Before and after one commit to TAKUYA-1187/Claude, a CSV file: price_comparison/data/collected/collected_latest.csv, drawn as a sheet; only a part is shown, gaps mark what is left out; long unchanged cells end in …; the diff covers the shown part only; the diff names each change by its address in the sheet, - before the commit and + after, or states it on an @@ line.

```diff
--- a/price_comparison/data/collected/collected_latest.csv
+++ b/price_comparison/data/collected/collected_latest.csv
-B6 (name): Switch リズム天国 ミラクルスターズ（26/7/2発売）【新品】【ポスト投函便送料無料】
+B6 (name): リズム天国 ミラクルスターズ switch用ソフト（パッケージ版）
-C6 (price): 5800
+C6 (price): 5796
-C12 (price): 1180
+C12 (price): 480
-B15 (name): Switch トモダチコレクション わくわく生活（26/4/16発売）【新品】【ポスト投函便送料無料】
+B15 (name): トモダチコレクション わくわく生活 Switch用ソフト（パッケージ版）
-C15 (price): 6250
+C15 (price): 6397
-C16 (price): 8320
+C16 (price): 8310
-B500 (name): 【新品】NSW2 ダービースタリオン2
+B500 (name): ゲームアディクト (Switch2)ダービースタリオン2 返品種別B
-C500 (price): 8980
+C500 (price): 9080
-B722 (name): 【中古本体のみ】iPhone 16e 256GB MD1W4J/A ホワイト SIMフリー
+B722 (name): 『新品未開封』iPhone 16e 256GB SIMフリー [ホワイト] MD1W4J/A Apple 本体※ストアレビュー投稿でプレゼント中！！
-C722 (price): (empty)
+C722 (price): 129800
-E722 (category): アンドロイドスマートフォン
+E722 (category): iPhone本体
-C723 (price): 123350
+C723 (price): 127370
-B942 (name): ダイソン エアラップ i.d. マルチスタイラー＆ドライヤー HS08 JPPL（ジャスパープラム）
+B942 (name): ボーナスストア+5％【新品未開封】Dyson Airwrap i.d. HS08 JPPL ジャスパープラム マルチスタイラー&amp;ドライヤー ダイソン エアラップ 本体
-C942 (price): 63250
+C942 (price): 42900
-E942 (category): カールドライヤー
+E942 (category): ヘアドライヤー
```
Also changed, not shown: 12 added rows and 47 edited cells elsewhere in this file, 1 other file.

····················

> [Instructions to follow]: Using the entries, return every line where the word "category" can be found.

> [Response]:
-E722 (category): アンドロイドスマートフォン
+E722 (category): iPhone本体
-E942 (category): カールドライヤー
+E942 (category): ヘアドライヤー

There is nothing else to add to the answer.